# [WHAT YOU WILL DO]
Go over the entries and report the lines where the word "Array" occurs.

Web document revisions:
>>>
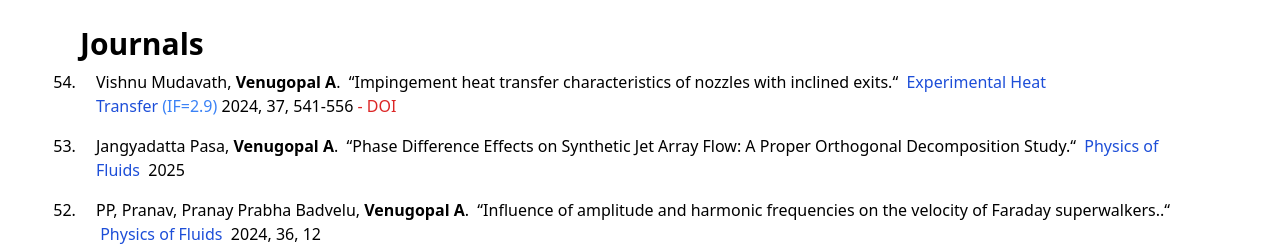
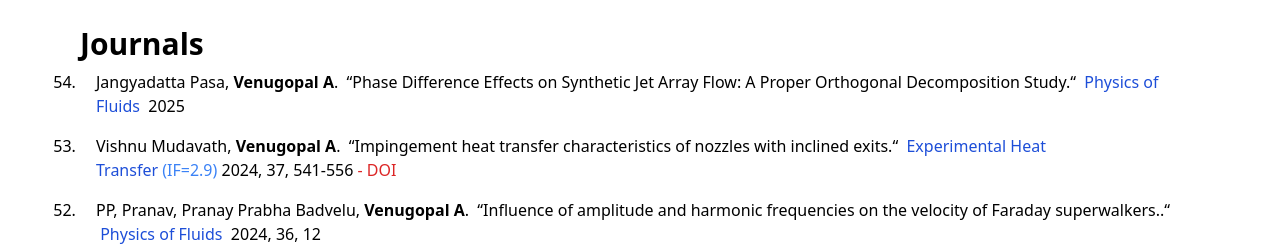
Before and after one commit to fdlabiitbbs/afg-2, a Next.js app: page /journals in a window 1280 px wide. Shown: the part 289-535 px from the top of the page. Built offline with nearby package versions, Linux system fonts and the light colour scheme.

Commit message:
Edited_53,54

```diff
--- a/constants/index.js
+++ b/constants/index.js
@@ -1043,14 +1043,6 @@ export const Journals = [
   },
   {
     ID: 53,
-    Authors: ["Jangyadatta Pasa", <b>Venugopal A</b>],
-    Title:
-      "Phase Difference Effects on Synthetic Jet Array Flow: A Proper Orthogonal Decomposition Study",
-    Journal: "Physics of Fluids",
-    Volume_Issue_Year_Pages: ["2025"],
-  },
-  {
-    ID: 54,
     Authors: ["Vishnu Mudavath", <b>Venugopal A</b>],
     Title:
       "Impingement heat transfer characteristics of nozzles with inclined exits",
@@ -1058,6 +1050,14 @@ export const Journals = [
     Volume_Issue_Year_Pages: ["2024","37","541-556"],
     DOI: "https://doi.org/10.1080/08916152.2023.2166162",
     impactFactor:2.9,
+  },
+  {
+    ID: 54,
+    Authors: ["Jangyadatta Pasa", <b>Venugopal A</b>],
+    Title:
+      "Phase Difference Effects on Synthetic Jet Array Flow: A Proper Orthogonal Decomposition Study",
+    Journal: "Physics of Fluids",
+    Volume_Issue_Year_Pages: ["2025"],
   },
 ];
 
```
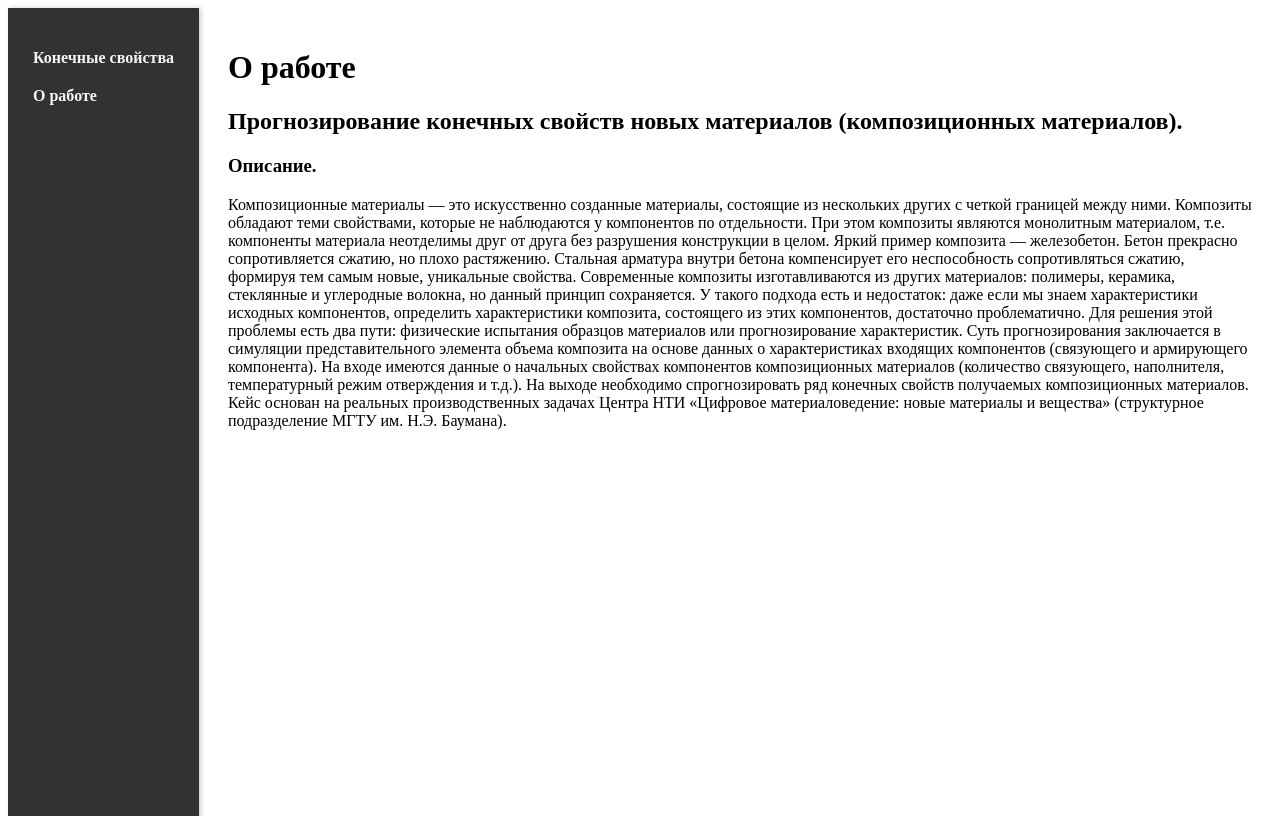
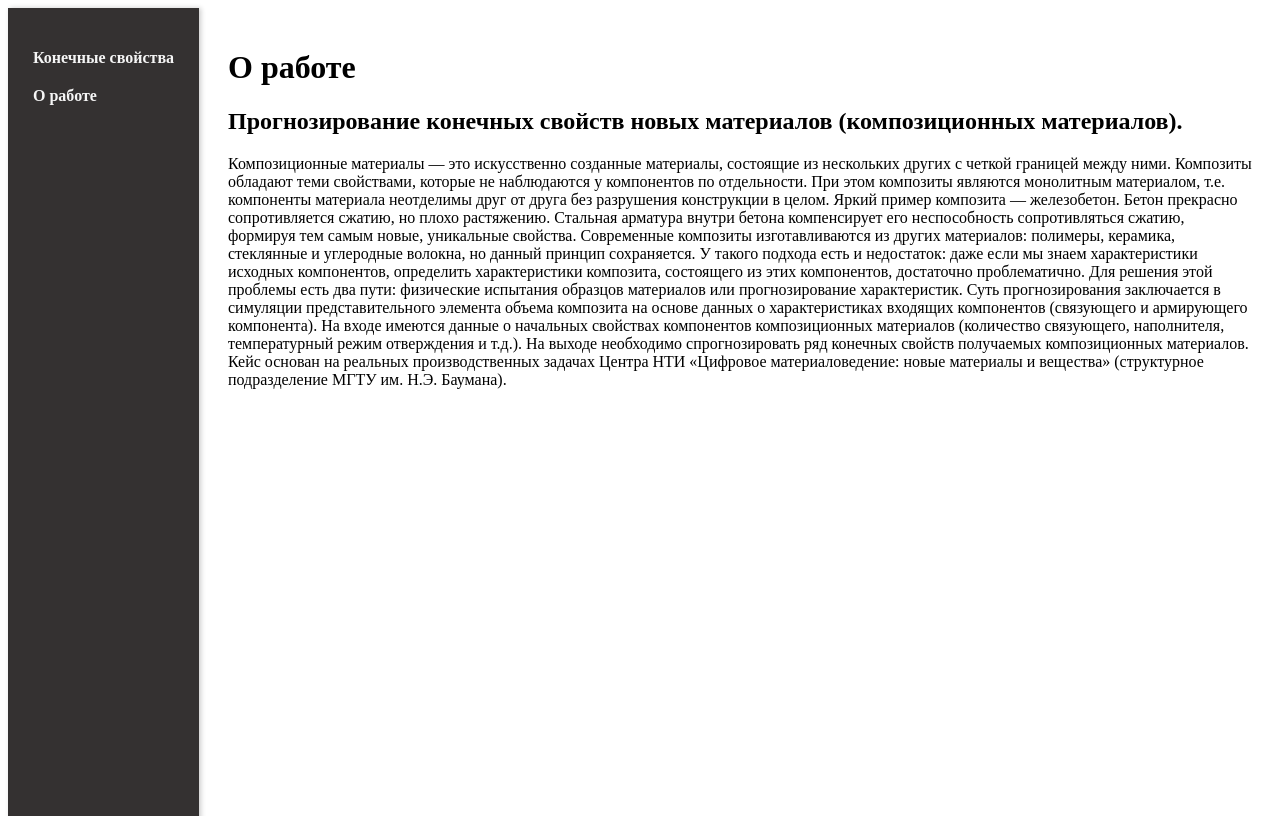
Before and after one commit to AndreyGrebenyuk-vkr/VKR--composites, a Flask app: page /about/ in a window 1280 px wide. Run offline with Flask 3, Linux system fonts and the light colour scheme.

Commit message:
about page updated

```diff
--- a/composits_app/templates/about.html
+++ b/composits_app/templates/about.html
@@ -5,7 +5,7 @@
 {% block content %}
     <h1>О работе</h1>
     <h2>Прогнозирование конечных свойств новых материалов (композиционных материалов).</h3>
-    <h3>Описание.</h3>
+
     <p>
         Композиционные материалы — это искусственно созданные материалы, состоящие из нескольких других с четкой границей между ними. Композиты обладают теми свойствами, которые не наблюдаются у компонентов по отдельности. При этом композиты являются монолитным материалом, т.е. компоненты материала неотделимы друг от друга без разрушения конструкции в целом. Яркий пример композита — железобетон. Бетон прекрасно сопротивляется сжатию, но плохо растяжению. Стальная арматура внутри бетона компенсирует его неспособность сопротивляться сжатию, формируя тем самым новые, уникальные свойства. Современные композиты изготавливаются из других материалов: полимеры, керамика, стеклянные и углеродные волокна, но данный принцип сохраняется. У такого подхода есть и недостаток: даже если мы знаем характеристики исходных компонентов, определить характеристики композита, состоящего из этих компонентов, достаточно проблематично. Для решения этой проблемы есть два пути: физические испытания образцов материалов или прогнозирование характеристик. Суть прогнозирования заключается в симуляции представительного элемента объема композита на основе данных о характеристиках входящих компонентов (связующего и армирующего компонента).
 На входе имеются данные о начальных свойствах компонентов композиционных материалов (количество связующего, наполнителя, температурный режим отверждения и т.д.). На выходе необходимо спрогнозировать ряд конечных свойств получаемых композиционных материалов. Кейс основан на реальных производственных задачах Центра НТИ «Цифровое материаловедение: новые материалы и вещества» (структурное подразделение МГТУ им. Н.Э. Баумана).
```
<<<
# [OUTPUT BELOW]
-      "Phase Difference Effects on Synthetic Jet Array Flow: A Proper Orthogonal Decomposition Study",
+      "Phase Difference Effects on Synthetic Jet Array Flow: A Proper Orthogonal Decomposition Study",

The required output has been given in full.